Things Hoped For (Andrew Clements)

In Things Not Seen, the prequel to Things Hoped For, a young adolescent boy (Bobby) suddenly, for no explainable reason, goes invisible. Eventually he returns to his normal self physically, but he is forever changed as a result of his time spent unseen.

Suddenly Bobby is 18 and now prefers being called Robert. His new friend Gwen has run into some massive trouble of her own. Her grandfather has suddenly vanished without a trace, and Gwen struggles with worrying about him and the pressure of her upcoming auditions for college music scholarships. She quickly learns that Robert is the best friend she can have when dealing with things not seen.

Another winner by Clements, but it's a bit more mature (not rated R or anything) than his previous works.

I Stink! (Kate and Jim McMullan)

The "stinky" main character in this book is the garbage truck, who explains what he does and why he is so important to people. The dialog is a bit choppy at times (some pages have only "Hopper's full. Hit the throttle. Give me some gas. Rev me to the max."), but it would be great for boys, and for teaching kids about the importance of sanitation crews in our society. At one point, he goes through the ABC's of the garbage he gets to eat, which is filled with boy humor. (D for dirty diapers, P for puppy poo)

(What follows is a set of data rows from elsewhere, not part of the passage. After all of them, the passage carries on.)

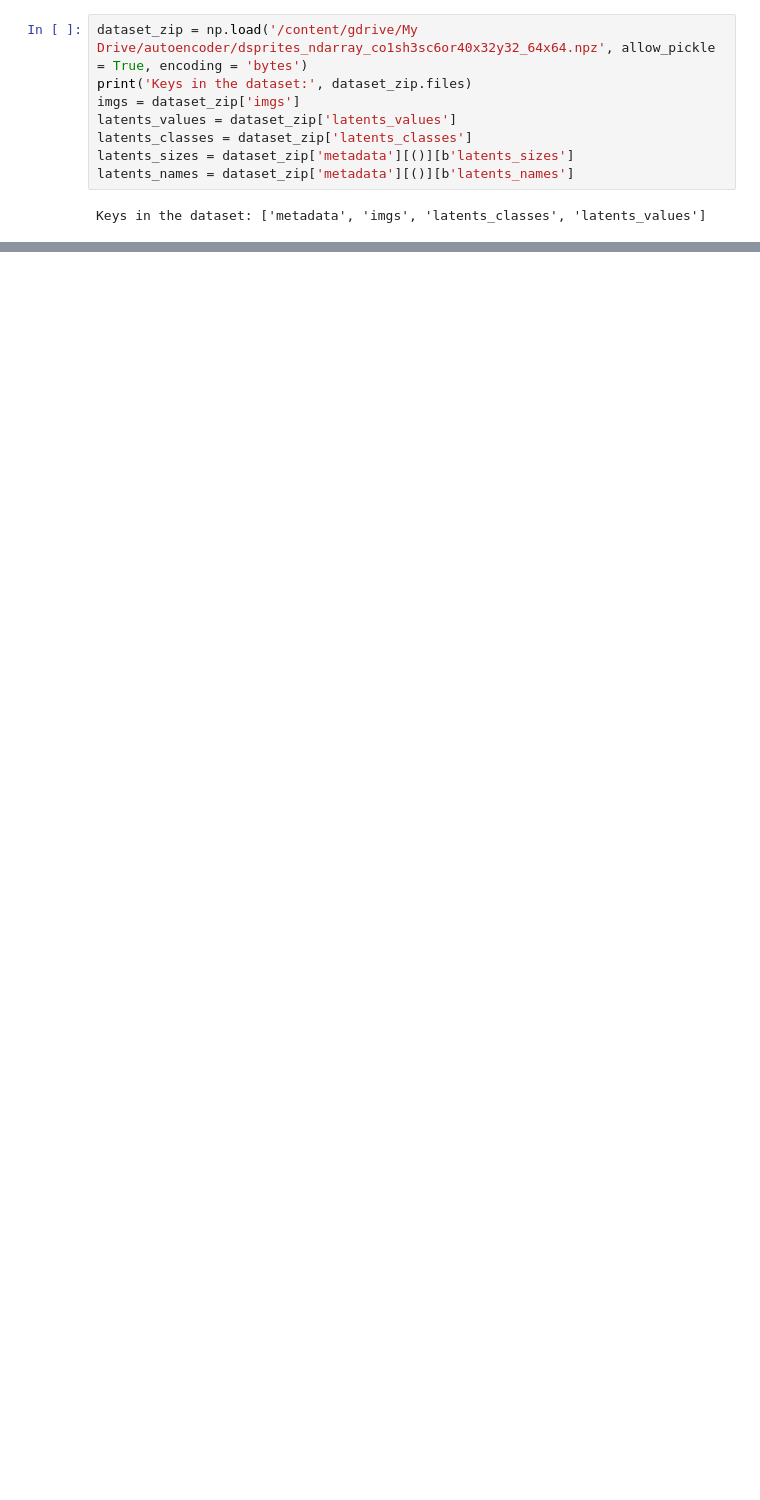
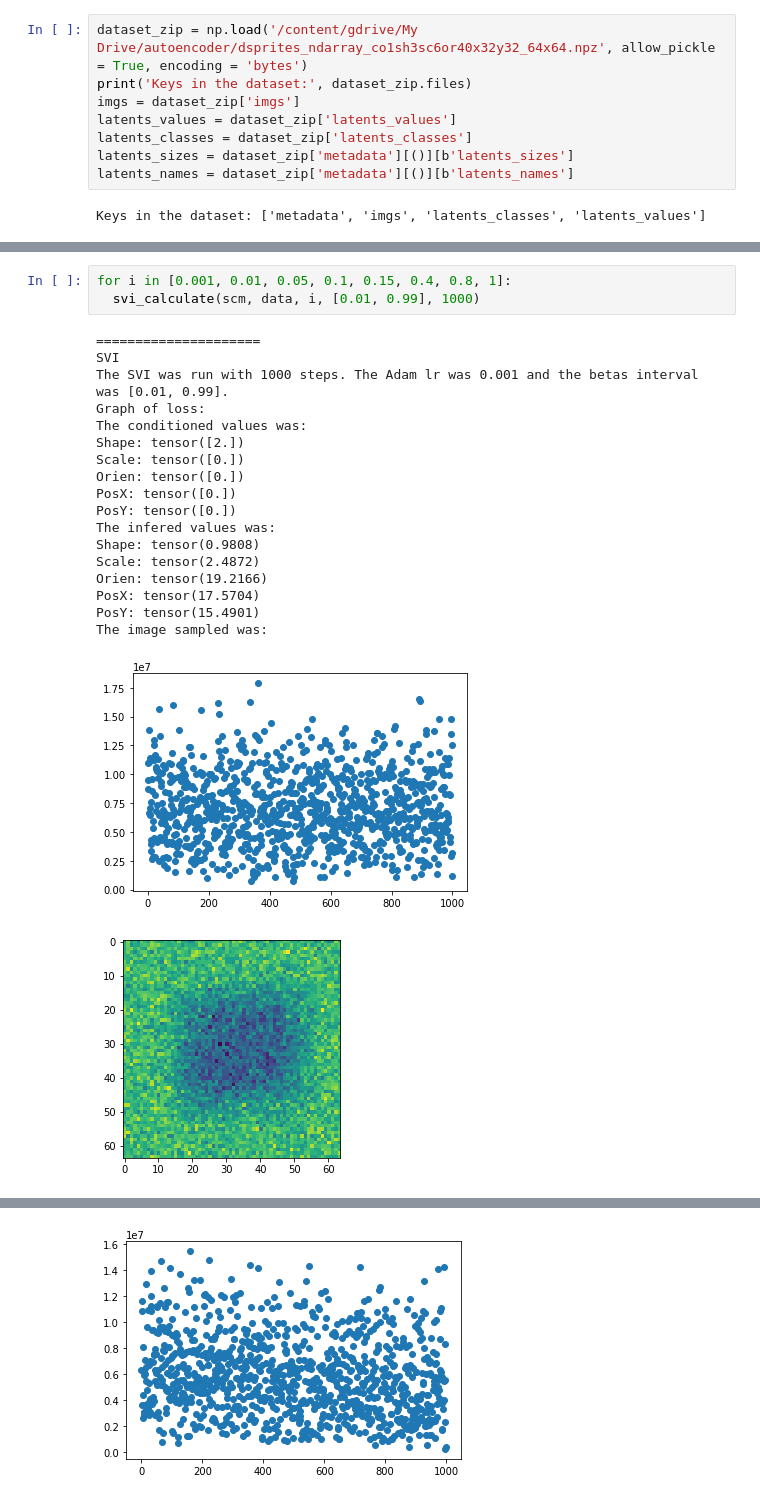
Before and after one commit to GiovaniValdrighi/inferencia_causal, a Jupyter notebook: scm_counterfactual.ipynb, the cells around one changed output, grey strips where cells are left out. Drawn from its saved outputs; the diff is of its cells as text; blank space fills up the shorter version.

```diff
--- a/scm_counterfactual.ipynb
+++ b/scm_counterfactual.ipynb
@@ -268,0 +473,23 @@ tensor([ 1.0018,  0.9955, -0.0065,  ...,  1.0014,  0.9869, -0.0021])
+# %%
+for i in [0.001, 0.01, 0.05, 0.1, 0.15, 0.4, 0.8, 1]:
+  svi_calculate(scm, data, i, [0.01, 0.99], 1000)
+# %% [output]
+=====================
+SVI
+The SVI was run with 1000 steps. The Adam lr was 0.001 and the betas interval was [0.01, 0.99].
+Graph of loss:
+The conditioned values was:
+Shape: tensor([2.])
+Scale: tensor([0.])
+Orien: tensor([0.])
+PosX: tensor([0.])
+PosY: tensor([0.])
+The infered values was:
+Shape: tensor(0.9808)
+Scale: tensor(2.4872)
+Orien: tensor(19.2166)
+PosX: tensor(17.5704)
+PosY: tensor(15.4901)
+The image sampled was:
+[figure, added]
+[figure, added]
@@ -268,0 +513 @@ tensor([ 1.0018,  0.9955, -0.0065,  ...,  1.0014,  0.9869, -0.0021])
+[figure, added]
```
Also changed, not shown: parts of 10 cells of this notebook.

Scarlette Beane (Karen Wallace)

Scarlette Beane is all about the vegetables.

Born to parents who love to garden, Scarlette has a face "red as a beet, and the ends of her fingers were green." She is constantly surrounded by carrots, parsley, tomatoes, beets, turnips, cucumbers, and onions. Even her baby mobile has veggies dangling from it!

Her mother tells her constantly that she will do something wonderful with her life. Sure enough, one day Scarlette wakes up and her garden has produced vegetables that are enormous enough to feed her whole town. She continues to grow giant veggies until she builds her parents a castle made of vegetables ("with turnip turrets, a drawbridge held by corncobs, and a cucumber tower on each corner") and her mother tells her that she knew all along that Scarlette was going to do something wonderful.

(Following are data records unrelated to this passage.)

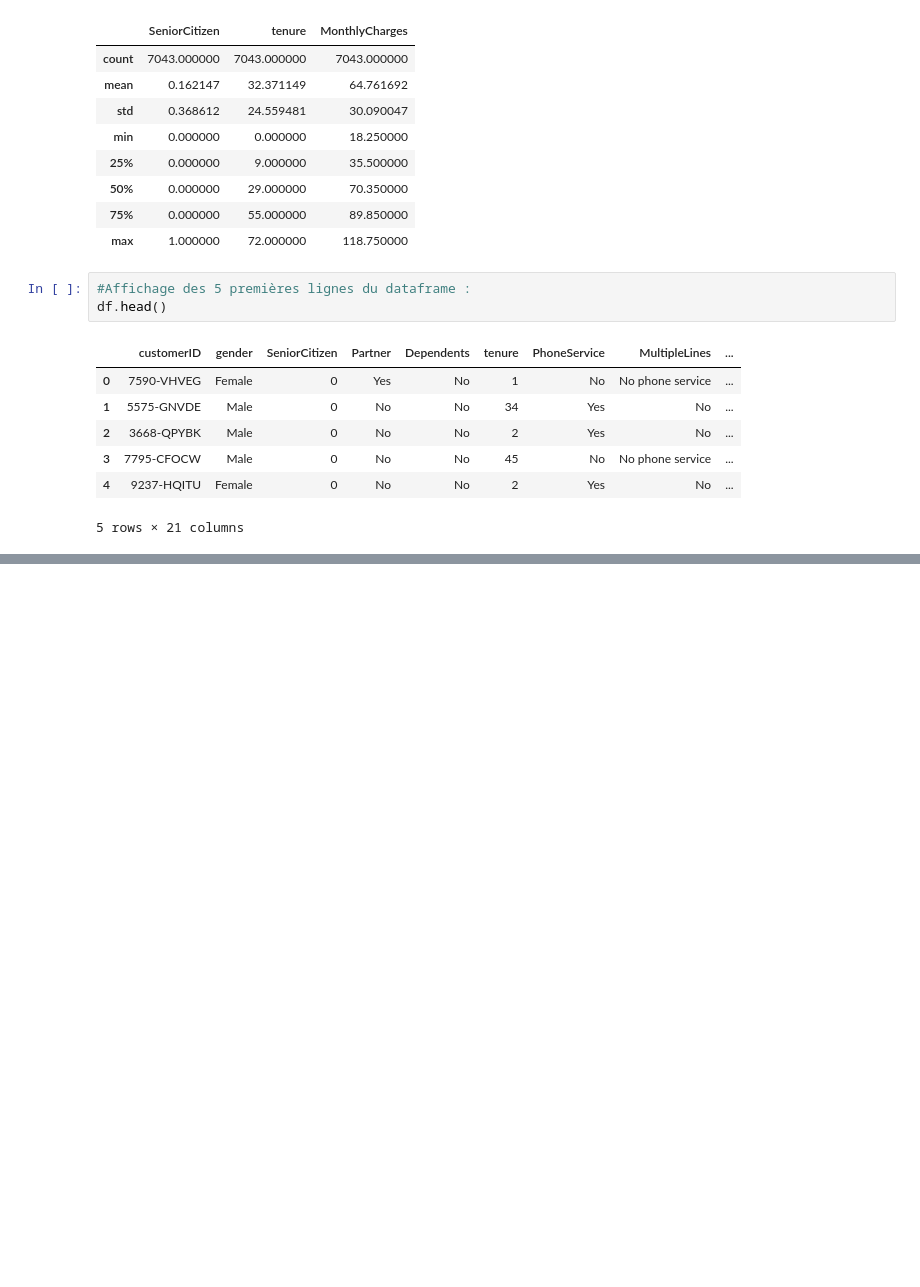
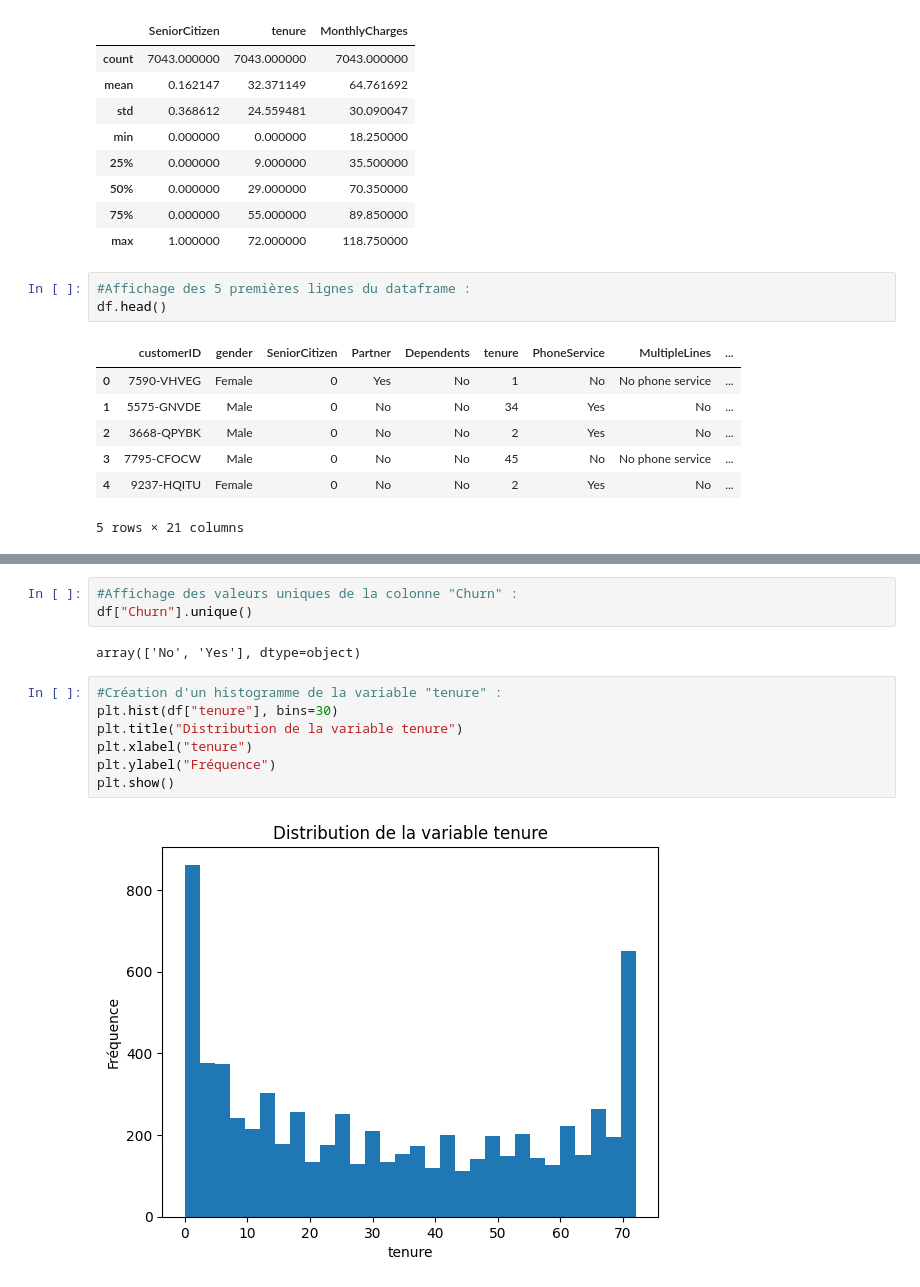
Before and after one commit to Dylan-Jbt/Scoring_de_churn_client, a Jupyter notebook: notebooks/01_exploration_des_donnees.ipynb, the cells around one changed output, grey strips where cells are left out. Drawn from its saved outputs; the diff is of its cells as text; blank space fills up the shorter version.

```diff
--- a/notebooks/01_exploration_des_donnees.ipynb
+++ b/notebooks/01_exploration_des_donnees.ipynb
@@ -85,0 +108,14 @@ df.sample(5)
+# %%
+#Affichage des valeurs uniques de la colonne "Churn" :
+df["Churn"].unique()
+# %% [output]
+array(['No', 'Yes'], dtype=object)
+# %%
+#Création d'un histogramme de la variable "tenure" :
+plt.hist(df["tenure"], bins=30)
+plt.title("Distribution de la variable tenure")
+plt.xlabel("tenure")
+plt.ylabel("Fréquence")
+plt.show()
+# %% [output]
+[figure, added]
```
Also changed, not shown: parts of 3 cells of this notebook.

In this fast food nation we inhabit, it certainly is awesome to see a book about vegetables. When I watched Jamie Oliver's Food Revolution a few months ago, I was shocked that most children in that particular school district could not identify even the most basic vegetables. Scarlette Beane really does put a magical, positive spin on the world of vegetables. When I was reading this with my own child, her first comment after we closed the book was to ask for a there you have it!

Red: Seeing Red All Around Us (Sarah L. Schuette)

This is a very basic book all about the color red. Several red items are shown, with simple sentences describing the red items (ex: Red has flashing lights and horns. -sentence describing a red fire truck). also on each page is a more in-depth explanation of the red things.

2 cool facts from this book:
-Strawberries are the only fruit whose seeds grow on the outside.
-Licorice candy is actually made from the root of a licorice tree.

From Little Acorns...A First Look at the Life Cycle of a Tree (Sam Godwin)

In this brief book, two little squirrels help explain the basic concept of an acorn's development into a tree and the cycle of that tree producing more acorns.  It is fantastic for giving the first introduction to life cycles in general.

Interesting facts we learned from this book:
-It takes 30 years for an oak sapling to mature into an oak tree.
-It takes 40 years before the oak tree begins to produce acorns.
-The flowers on the oak tree, which produce the seeds, are called catkins.

At the conclusion of the book, the author once again provides a looped illustration of the life cycle of the oak tree, and also provides further resources for exploration on this topic. Great resource!